Today’s topic is our new Excel integration. It builds off of last week’s lesson: Search, so you may want to go read that first.
They say it takes a village to raise a child. I say it takes a team to build a data model. You have your techie folks, your business folks, your in-betweeners, and your database geeks. Who gets to define how customers are represented and stored in your database? That data lives forever, so you better get it right from the beginning, or you’ll be living in a hacker’s paradise for years to come. Lots of good rantings, ravings, and advice on this topic in general on Karen Lopez’s (@datachick) blog.
But let’s say you are the primary modeler on a project. You dutifully interview the business folks for their requirements. You sit down and start to model and think you’re pretty close. Now you need someone to confirm your assumptions and provide some feedback. Do you send your model over? Take a screenshot and blow it up on a whiteboard? Export to HTML and let them take a magic marker to their monitors?
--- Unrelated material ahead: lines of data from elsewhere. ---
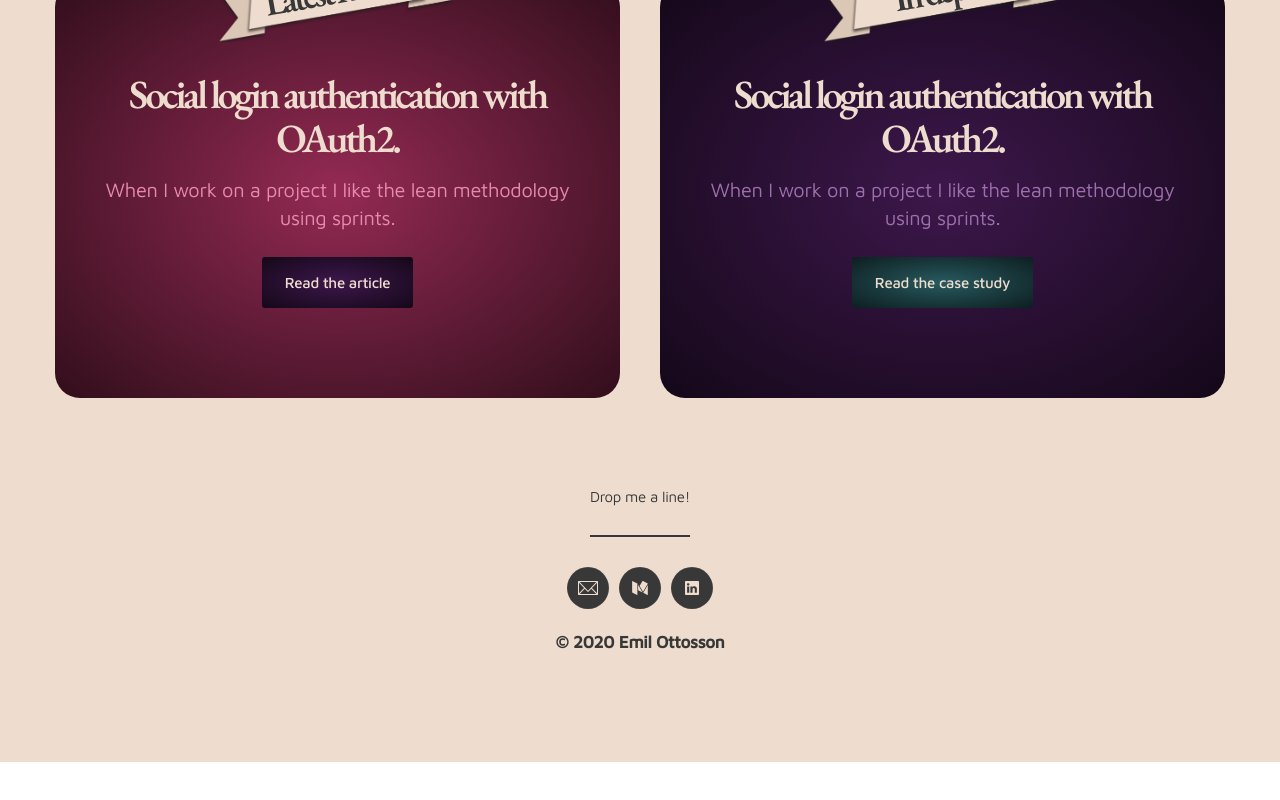
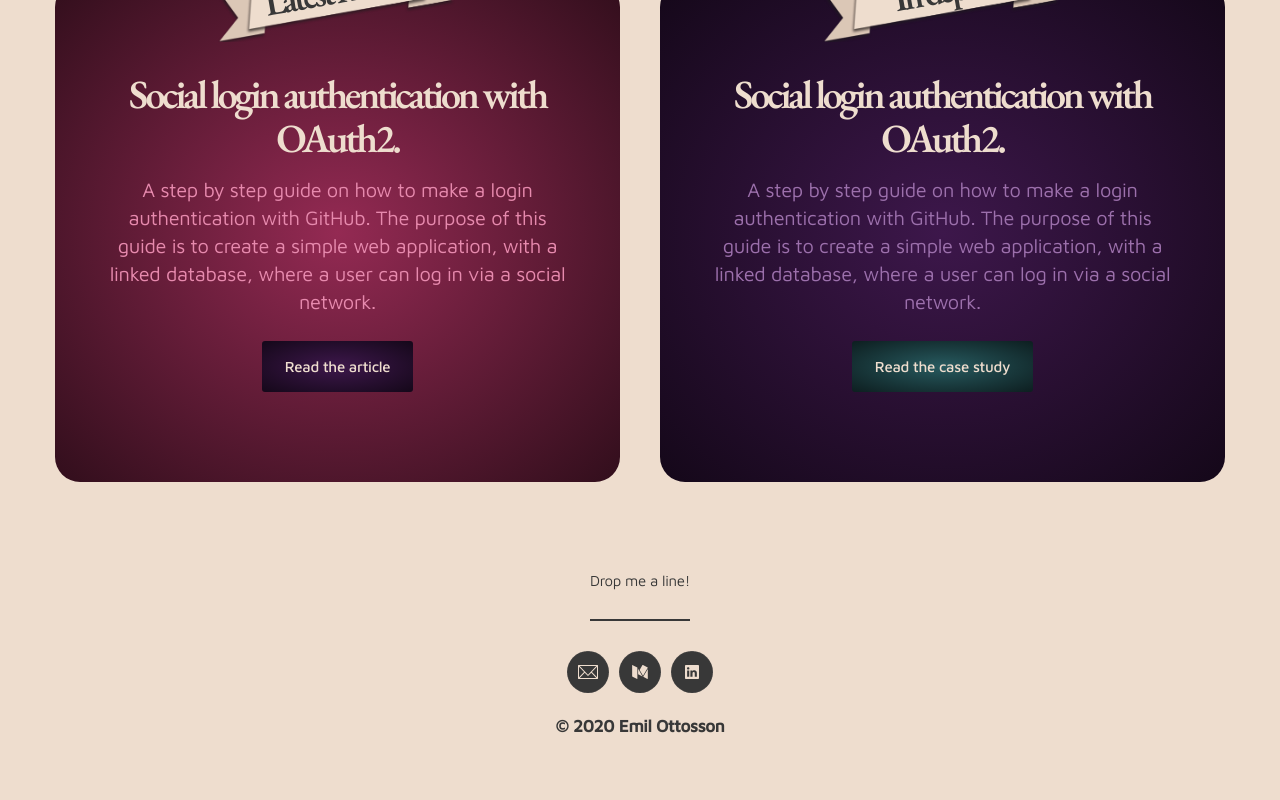
Before and after one commit to emilottosson/Portfolio, a React (Create React App) app: page / in a window 1280 px wide. Shown: the part 4056-4856 px from the top of the page. Before the commit the page ends 4818 px from the top, so only its background shows below. Built offline with nearby package versions, Linux system fonts and the light colour scheme.

Commit message:
updated dependencies

```diff
--- a/src/components/Articles/Articles.js
+++ b/src/components/Articles/Articles.js
@@ -18,7 +18,7 @@ class Articles extends Component {
               <h3 className="title-text">Social login authentication with OAuth2.</h3>
             </div>
             <div className="subheading-container">
-              <h2 className="subheading-text">When I work on a project I like the lean methodology using sprints.</h2>
+              <h2 className="subheading-text">A step by step guide on how to make a login authentication with GitHub. The purpose of this guide is to create a simple web application, with a linked database, where a user can log in via a social network.</h2>
             </div>
             <a type="button" className="btn-purple" href="https://medium.com/@emilottosson/social-login-authentication-with-oauth2-d68f7ac3d11c" target="_blank" rel="noopener noreferrer">Read the article</a>
           </div>
@@ -32,7 +32,7 @@ class Articles extends Component {
               <h3 className="title-text">Social login authentication with OAuth2.</h3>
             </div>
             <div className="subheading-container">
-              <h2 className="subheading-text">When I work on a project I like the lean methodology using sprints.</h2>
+              <h2 className="subheading-text">A step by step guide on how to make a login authentication with GitHub. The purpose of this guide is to create a simple web application, with a linked database, where a user can log in via a social network.</h2>
             </div>
             <a type="button" className="btn-green" href="https://medium.com/@emilottosson/social-login-authentication-with-oauth2-d68f7ac3d11c" target="_blank" rel="noopener noreferrer">Read the case study</a>
           </div>
```
Also changed, not shown: package.json (+4 -4 lines), 1 other file (tests, documents, lock files or other folders).
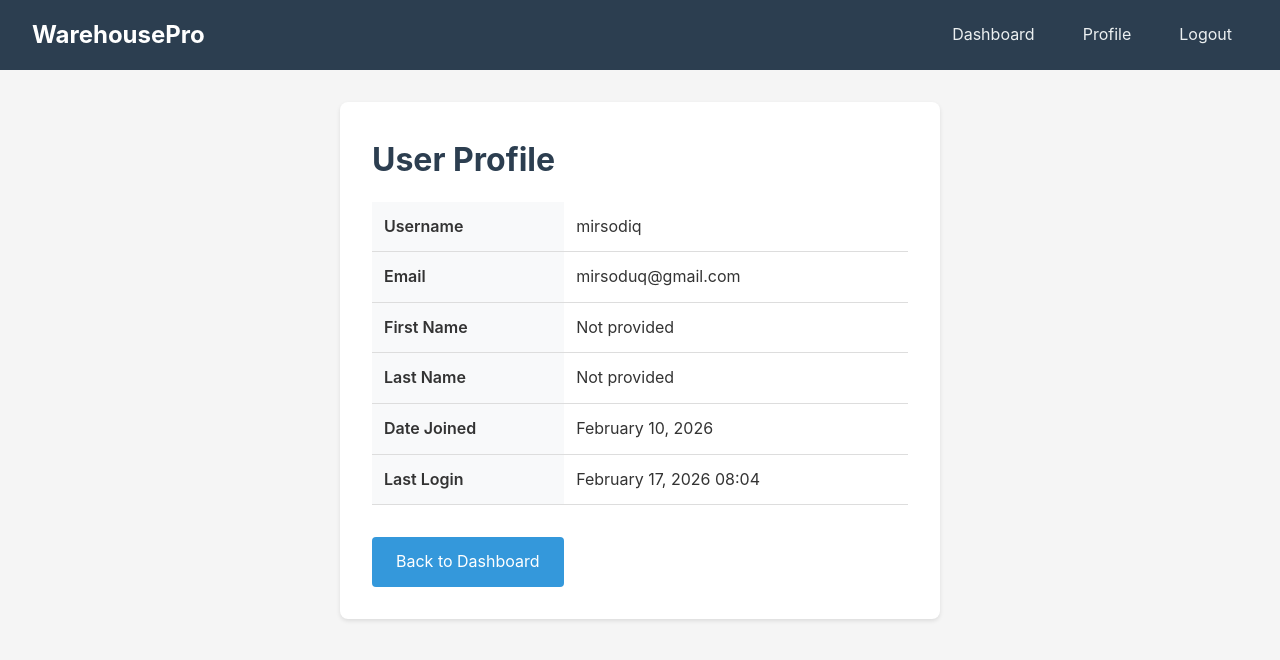
After one commit to 00015972/warehousepro, a Django app: page /accounts/profile/ in a window 1280 px wide. The commit adds this page. Shown: the top 660 px of the page. Run offline with Django 5.2, Linux system fonts and the light colour scheme; a user stored in the database is signed in.

Commit message:
added user authentication with registration, login, and profile features

```diff
--- /dev/null
+++ b/accounts/templates/accounts/profile.html
@@ -0,0 +1,40 @@
+{% extends "base.html" %}
+
+{% block title %}Profile - WarehousePro{% endblock %}
+
+{% block content %}
+<div class="card" style="max-width: 600px; margin: 0 auto;">
+    <h1>User Profile</h1>
+
+    <table>
+        <tr>
+            <th>Username</th>
+            <td>{{ user.username }}</td>
+        </tr>
+        <tr>
+            <th>Email</th>
+            <td>{{ user.email|default:"Not provided" }}</td>
+        </tr>
+        <tr>
+            <th>First Name</th>
+            <td>{{ user.first_name|default:"Not provided" }}</td>
+        </tr>
+        <tr>
+            <th>Last Name</th>
+            <td>{{ user.last_name|default:"Not provided" }}</td>
+        </tr>
+        <tr>
+            <th>Date Joined</th>
+            <td>{{ user.date_joined|date:"F d, Y" }}</td>
+        </tr>
+        <tr>
+            <th>Last Login</th>
+            <td>{{ user.last_login|date:"F d, Y H:i"|default:"Never" }}</td>
+        </tr>
+    </table>
+
+    <div class="mt-2">
+        <a href="{% url 'dashboard' %}" class="btn btn-primary">Back to Dashboard</a>
+    </div>
+</div>
+{% endblock %}
--- /dev/null
+++ b/accounts/urls.py
@@ -0,0 +1,16 @@
+from django.urls import path
+from django.contrib.auth import views as auth_views
+from . import views
+
+app_name = "accounts"
+
+urlpatterns = [
+    path("login/", auth_views.LoginView.as_view(
+        template_name="accounts/login.html"
+    ), name="login"),
+    path("logout/", auth_views.LogoutView.as_view(
+        template_name="accounts/logged_out.html"
+    ), name="logout"),
+    path("register/", views.register, name="register"),
+    path("profile/", views.profile, name="profile"),
+]
--- a/accounts/views.py
+++ b/accounts/views.py
@@ -1,3 +1,32 @@
-from django.shortcuts import render
+from django.shortcuts import render, redirect
+from django.contrib.auth import login
+from django.contrib.auth.decorators import login_required
+from django.contrib import messages
 
-# Create your views here.
+from .forms import RegistrationForm
+
+
+def register(request):
+    """Handle user registration."""
+    if request.user.is_authenticated:
+        return redirect("dashboard")
+
+    if request.method == "POST":
+        form = RegistrationForm(request.POST)
+        if form.is_valid():
+            user = form.save()
+            login(request, user)
+            messages.success(request, f"Welcome, {user.username}! Your account has been created.")
+            return redirect("dashboard")
+        else:
+            messages.error(request, "Please correct the errors below.")
+    else:
+        form = RegistrationForm()
+
+    return render(request, "accounts/register.html", {"form": form})
+
+
+@login_required
+def profile(request):
+    """Display user profile page."""
+    return render(request, "accounts/profile.html")
--- a/config/urls.py
+++ b/config/urls.py
@@ -16,8 +16,14 @@ Including another URLconf
 """
 from django.contrib import admin
 from django.urls import path, include
+from django.conf import settings
+from django.conf.urls.static import static
 
 urlpatterns = [
     path('admin/', admin.site.urls),
-    path("", include("stock.urls"))
+    path('accounts/', include('accounts.urls')),
+    path("", include("stock.urls")),
 ]
+
+if settings.DEBUG:
+    urlpatterns += static(settings.MEDIA_URL, document_root=settings.MEDIA_ROOT)
--- /dev/null
+++ b/templates/base.html
@@ -0,0 +1,196 @@
+<!DOCTYPE html>
+<html lang="en">
+<head>
+    <meta charset="UTF-8">
+    <meta name="viewport" content="width=device-width, initial-scale=1.0">
+    <title>{% block title %}WarehousePro{% endblock %}</title>
+    <style>
+        * {
+            margin: 0;
+            padding: 0;
+            box-sizing: border-box;
+        }
+        body {
+            font-family: -apple-system, BlinkMacSystemFont, 'Segoe UI', Roboto, Oxygen, Ubuntu, sans-serif;
+            line-height: 1.6;
+            color: #333;
+            background-color: #f5f5f5;
+        }
+        .navbar {
+            background-color: #2c3e50;
+            padding: 1rem 2rem;
+            display: flex;
+            justify-content: space-between;
+            align-items: center;
+        }
+        .navbar-brand {
+            color: #fff;
+            font-size: 1.5rem;
+            font-weight: bold;
+            text-decoration: none;
+        }
+        .navbar-nav {
+            display: flex;
+            gap: 1rem;
+            list-style: none;
+        }
+        .navbar-nav a {
+            color: #ecf0f1;
+            text-decoration: none;
+            padding: 0.5rem 1rem;
+            border-radius: 4px;
+            transition: background-color 0.2s;
+        }
+        .navbar-nav a:hover {
+            background-color: #34495e;
+        }
+        .container {
+            max-width: 1200px;
+            margin: 2rem auto;
+            padding: 0 1rem;
+        }
+        .card {
+            background: #fff;
+            border-radius: 8px;
+            box-shadow: 0 2px 4px rgba(0,0,0,0.1);
+            padding: 2rem;
+            margin-bottom: 1rem;
+        }
+        .card h1, .card h2 {
+            margin-bottom: 1rem;
+            color: #2c3e50;
+        }
+        .form-group {
+            margin-bottom: 1rem;
+        }
+        .form-group label {
+            display: block;
+            margin-bottom: 0.5rem;
+            font-weight: 500;
+        }
+        .form-group input {
+            width: 100%;
+            padding: 0.75rem;
+            border: 1px solid #ddd;
+            border-radius: 4px;
+            font-size: 1rem;
+        }
+        .form-group input:focus {
+            outline: none;
+            border-color: #3498db;
+            box-shadow: 0 0 0 2px rgba(52, 152, 219, 0.2);
+        }
+        .btn {
+            display: inline-block;
+            padding: 0.75rem 1.5rem;
+            border: none;
+            border-radius: 4px;
+            font-size: 1rem;
+            cursor: pointer;
+            text-decoration: none;
+            transition: background-color 0.2s;
+        }
+        .btn-primary {
+            background-color: #3498db;
+            color: #fff;
+        }
+        .btn-primary:hover {
+            background-color: #2980b9;
+        }
+        .btn-secondary {
+            background-color: #95a5a6;
+            color: #fff;
+        }
+        .btn-secondary:hover {
+            background-color: #7f8c8d;
+        }
+        .btn-danger {
+            background-color: #e74c3c;
+            color: #fff;
+        }
+        .btn-danger:hover {
+            background-color: #c0392b;
+        }
+        .alert {
+            padding: 1rem;
+            border-radius: 4px;
+            margin-bottom: 1rem;
+        }
+        .alert-success {
+            background-color: #d4edda;
+            color: #155724;
+            border: 1px solid #c3e6cb;
+        }
+        .alert-error {
+            background-color: #f8d7da;
+            color: #721c24;
+            border: 1px solid #f5c6cb;
+        }
+        .alert-warning {
+            background-color: #fff3cd;
+            color: #856404;
+            border: 1px solid #ffeeba;
+        }
+        .errorlist {
+            color: #e74c3c;
+            list-style: none;
+            padding: 0;
+            margin-top: 0.25rem;
+            font-size: 0.875rem;
+        }
+        .helptext {
+            color: #7f8c8d;
+            font-size: 0.875rem;
+            margin-top: 0.25rem;
+        }
+        table {
+            width: 100%;
+            border-collapse: collapse;
+        }
+        table th, table td {
+            padding: 0.75rem;
+            text-align: left;
+            border-bottom: 1px solid #ddd;
+        }
+        table th {
+            background-color: #f8f9fa;
+            font-weight: 600;
+        }
+        table tr:hover {
+            background-color: #f8f9fa;
+        }
+        .text-center {
+            text-align: center;
+        }
+        .mt-1 { margin-top: 1rem; }
+        .mb-1 { margin-bottom: 1rem; }
+        .mt-2 { margin-top: 2rem; }
+        .mb-2 { margin-bottom: 2rem; }
+    </style>
+</head>
+<body>
+    <nav class="navbar">
+        <a href="{% url 'dashboard' %}" class="navbar-brand">WarehousePro</a>
+        <ul class="navbar-nav">
+            <li><a href="{% url 'dashboard' %}">Dashboard</a></li>
+            {% if user.is_authenticated %}
+                <li><a href="{% url 'accounts:profile' %}">Profile</a></li>
+                <li><a href="{% url 'accounts:logout' %}">Logout</a></li>
+            {% else %}
+                <li><a href="{% url 'accounts:login' %}">Login</a></li>
+                <li><a href="{% url 'accounts:register' %}">Register</a></li>
+            {% endif %}
+        </ul>
+    </nav>
+
+    <div class="container">
+        {% if messages %}
+            {% for message in messages %}
+                <div class="alert alert-{{ message.tags }}">{{ message }}</div>
+            {% endfor %}
+        {% endif %}
+
+        {% block content %}{% endblock %}
+    </div>
+</body>
+</html>
```
Also changed, not shown: accounts/forms.py (added, +34 -0 lines), accounts/templates/accounts/logged_out.html (added, +12 -0 lines), accounts/templates/accounts/login.html (added, +47 -0 lines), accounts/templates/accounts/register.html (added, +87 -0 lines), config/settings.py (+6 -1 lines), stock/templates/stock/dashboard.html (+64 -21 lines), db.sqlite3, 1 other file.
Or maybe you bite the bullet and install your modeling software on their desktops and take the hours or days required to train them up on how to use the the tool.
Wouldn’t it be nice if they could just mark up their corrections in Excel and let you suck the updates back in?
This is what we have started to build in Oracle SQL Developer Data Modeler.
Let’s say you have a new table called ‘UT_STARTUPS.’ It looks a little something like this:
What I would like to do is have my team or co-worker review how I have defined those columns. Perhaps TIMESTAMP is overkill or maybe the column names themselves aren’t up to snuff.
What I am going to do is now search for all the columns in my table, then export that to Excel.
So do a search for UT_STARTUPS.
With the filter set to ‘Columns,’ if I do a report I’ll be only getting the columns that are resolving to my search term. So as long as my table name is unique in the model, I should get what I’m looking for.
Here’s what I see when I click on the Report button:
I want to decide how the Column data is exported to Excel though, so I’m going to create a report template that I can use going forward.
So click the ‘Manage’ button and setup a new template. I’m going to call mine ‘CollaborativeDevelopment.’
Once this is set, I’ll have the XLS file generated, and get to work 🙂
Now let the Excel junkies do their stuff
Note that not ALL of the report properties are update-able (yes, I made up a new word there) via Excel. We’ll have the full list of properties documented going forward, but in my Excel sheet, note that I can’t change the table name or the data types for the columns.
Here’s my input for the designer/architect/database dude:
Save the file, email it back to your modeler.
Update the model from Excel
If everything goes right, you’ll see a nice confirmation message:
Another to-do item on tap – making this dialog more informative. We’ll be showing exactly what in your model was updated from Excel.
Let’s take another look at the model now
Why are we doing this again?
The goal is to reduce the number of round-trips from the modeler and the business process owner. One is used to working with Excel – why not allow them to mark up their changes in the tool they already know?